Present each line of the entries below that holds the word "armazenamento".

** Opening Data to use block **

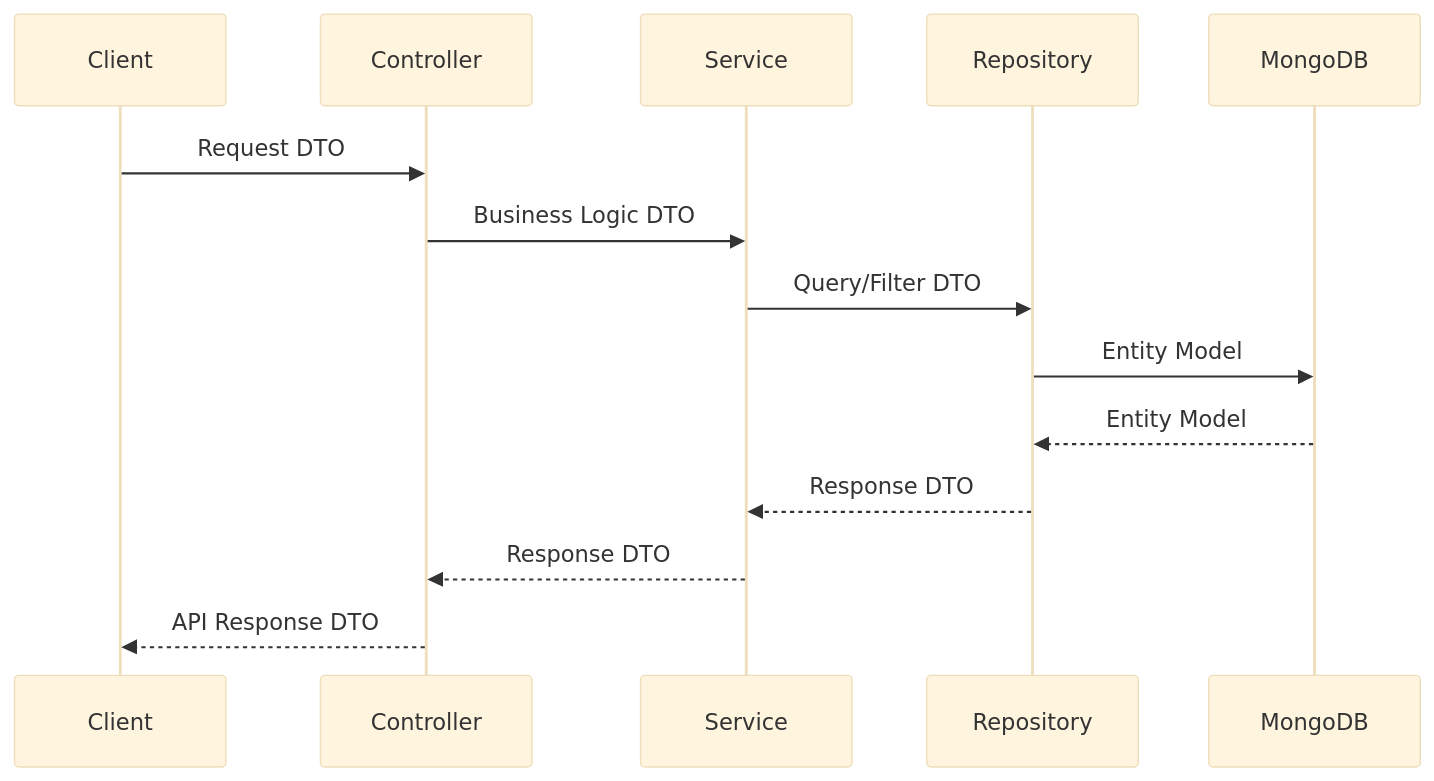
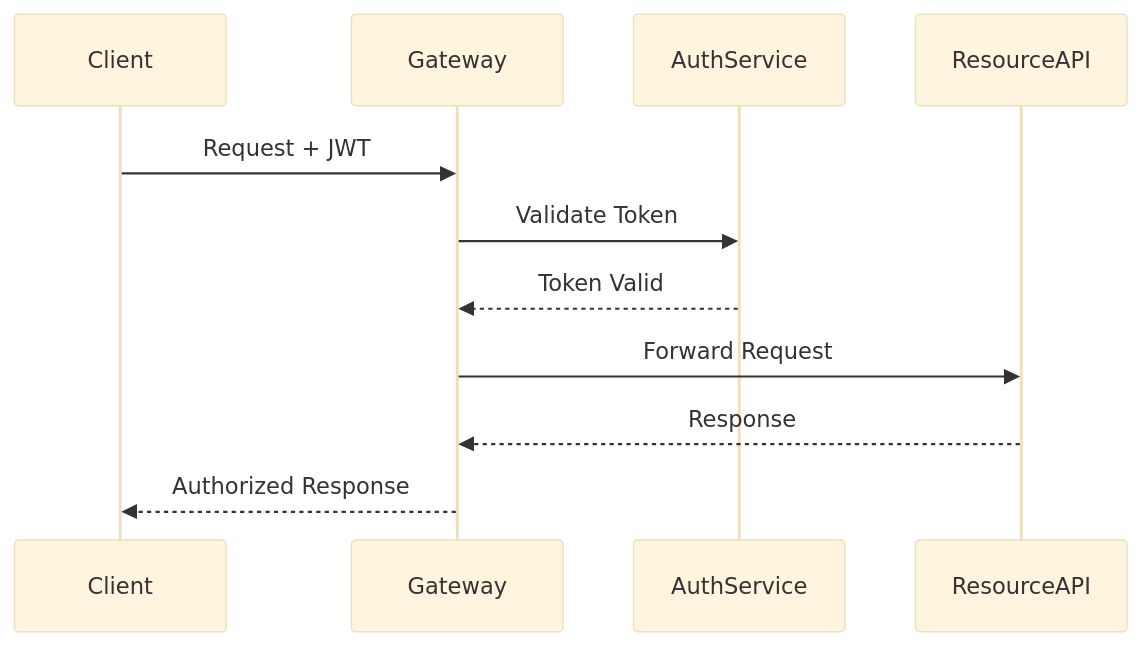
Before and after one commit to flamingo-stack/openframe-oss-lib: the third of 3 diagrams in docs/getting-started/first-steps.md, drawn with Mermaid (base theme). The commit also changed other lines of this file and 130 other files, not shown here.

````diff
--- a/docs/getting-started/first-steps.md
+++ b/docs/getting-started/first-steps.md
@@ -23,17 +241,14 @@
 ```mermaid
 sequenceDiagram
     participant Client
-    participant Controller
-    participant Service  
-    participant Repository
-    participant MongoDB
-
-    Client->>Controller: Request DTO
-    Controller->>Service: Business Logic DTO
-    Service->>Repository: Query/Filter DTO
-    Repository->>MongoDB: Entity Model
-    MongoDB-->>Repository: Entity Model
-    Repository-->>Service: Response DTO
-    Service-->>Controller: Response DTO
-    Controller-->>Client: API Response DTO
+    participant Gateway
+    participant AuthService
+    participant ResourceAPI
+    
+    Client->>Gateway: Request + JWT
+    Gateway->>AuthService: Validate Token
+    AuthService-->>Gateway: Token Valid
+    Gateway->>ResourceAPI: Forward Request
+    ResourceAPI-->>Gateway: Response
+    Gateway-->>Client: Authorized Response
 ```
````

** Closing Data to use block **
** Opening Data to use block **

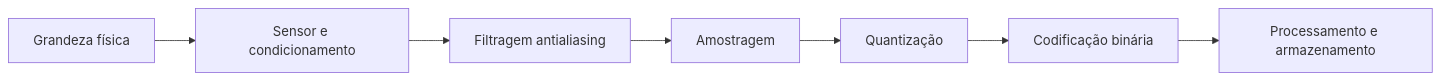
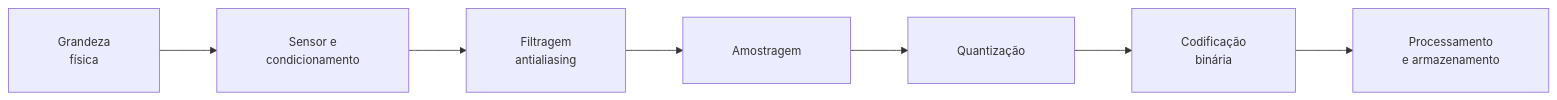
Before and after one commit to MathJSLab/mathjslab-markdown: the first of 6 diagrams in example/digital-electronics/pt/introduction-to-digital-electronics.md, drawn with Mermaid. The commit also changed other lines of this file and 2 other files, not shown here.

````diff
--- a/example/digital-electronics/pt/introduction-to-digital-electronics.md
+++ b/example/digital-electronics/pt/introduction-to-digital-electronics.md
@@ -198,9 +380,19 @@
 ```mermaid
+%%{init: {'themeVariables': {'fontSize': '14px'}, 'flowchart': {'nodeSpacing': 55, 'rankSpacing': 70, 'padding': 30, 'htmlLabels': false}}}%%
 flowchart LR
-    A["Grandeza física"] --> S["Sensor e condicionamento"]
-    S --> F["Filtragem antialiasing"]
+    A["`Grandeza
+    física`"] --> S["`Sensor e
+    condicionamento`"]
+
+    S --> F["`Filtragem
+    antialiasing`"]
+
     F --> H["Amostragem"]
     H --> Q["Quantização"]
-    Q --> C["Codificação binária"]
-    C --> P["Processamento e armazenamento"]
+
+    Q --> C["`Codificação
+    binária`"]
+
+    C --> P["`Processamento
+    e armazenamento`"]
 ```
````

** Closing Data to use block **

**Response to the exercise**
-    C --> P["Processamento e armazenamento"]
+    e armazenamento`"]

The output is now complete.